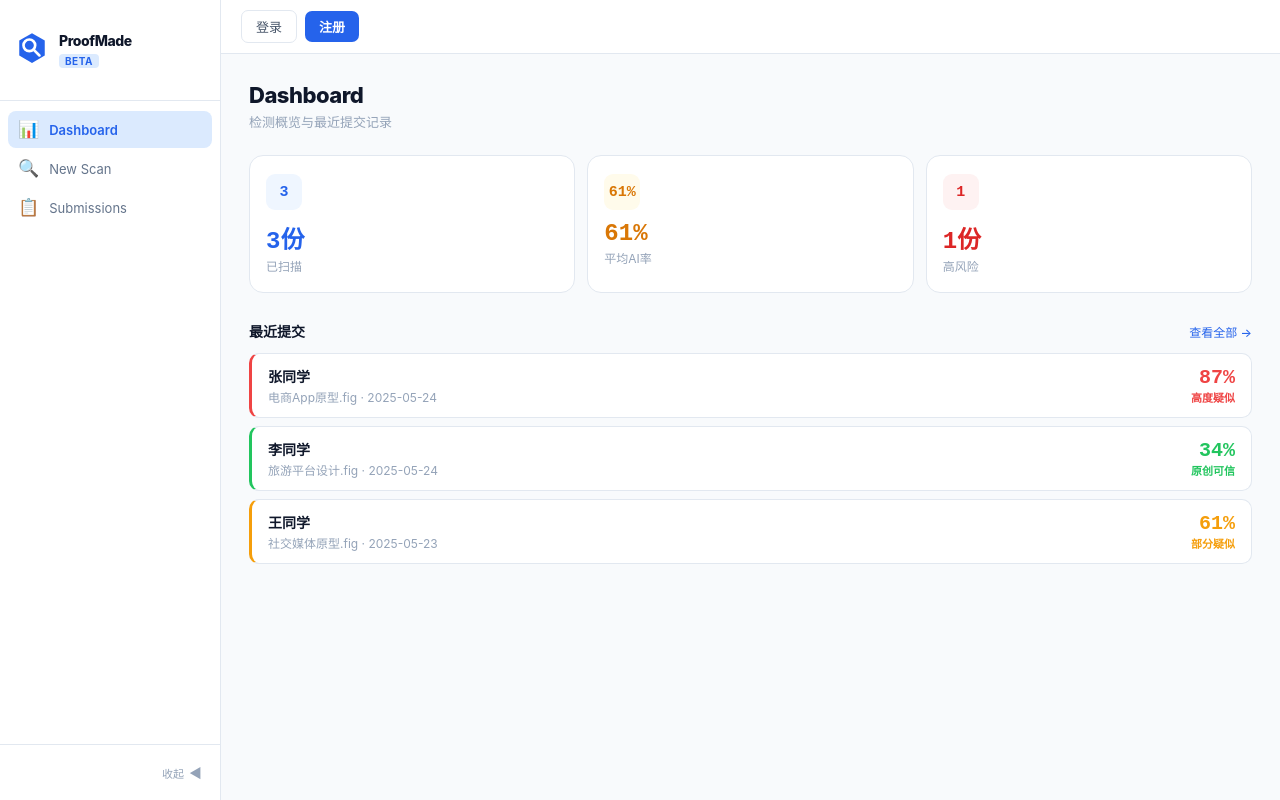
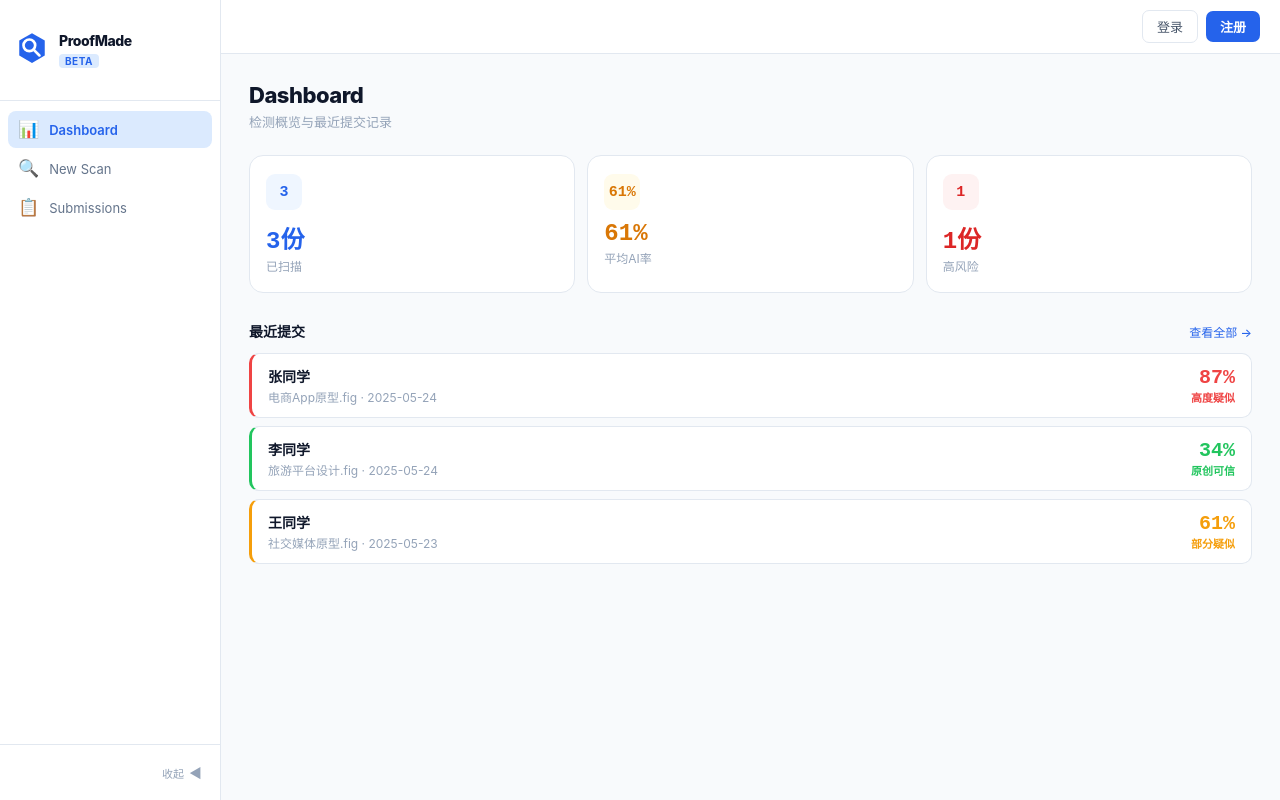
Before and after one commit to jeremyworkspace-1/figma-ai-detector, a Next.js app: page / in a window 1280 px wide. Built offline with nearby package versions, Linux system fonts and the light colour scheme; no server answers.

Commit message:
Align auth buttons to right in header

```diff
--- a/app/layout.jsx
+++ b/app/layout.jsx
@@ -20,7 +20,7 @@ export default function RootLayout({ children }) {
                 <header
                   style={{
                     display: "flex",
-                    justifyContent: "space-between",
+                    justifyContent: "flex-end",
                     alignItems: "center",
                     padding: "10px 20px",
                     background: "#ffffff",
```
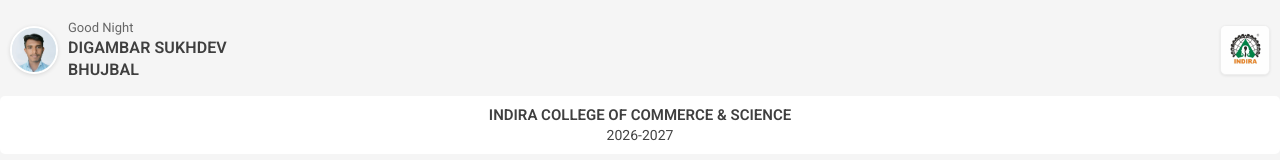
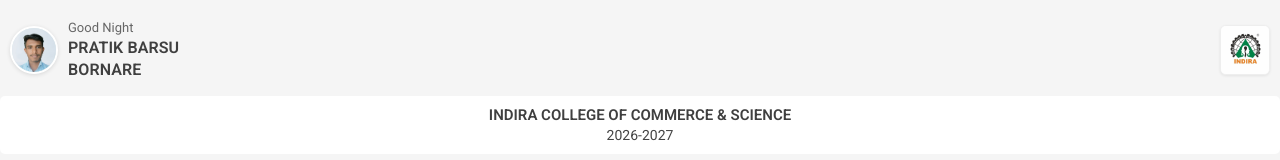
Before and after one commit to digambarbh/erp_attendance, a React (Vite) app: page / in a window 1280 px wide. Shown: the top 160 px of the page. Built offline with nearby package versions, Linux system fonts and the light colour scheme.

Commit message:
Update App.jsx

```diff
--- a/src/App.jsx
+++ b/src/App.jsx
@@ -64,9 +64,9 @@ function Header() {
                         </p>
 
                         <h1 className="whitespace-nowrap text-[16px] font-semibold uppercase leading-[1.35] tracking-[0.1px] text-[#3F3F3F]">
-                            DIGAMBAR SUKHDEV
+                            Pratik Barsu
                             <br />
-                            BHUJBAL
+                            Bornare
                         </h1>
                     </div>
                 </div>
```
__________
▶ [Problem requirements]
Note each line above that contains "justifyContent" and copy it out.

▶ [Result for this exercise]
-                    justifyContent: "space-between",
+                    justifyContent: "flex-end",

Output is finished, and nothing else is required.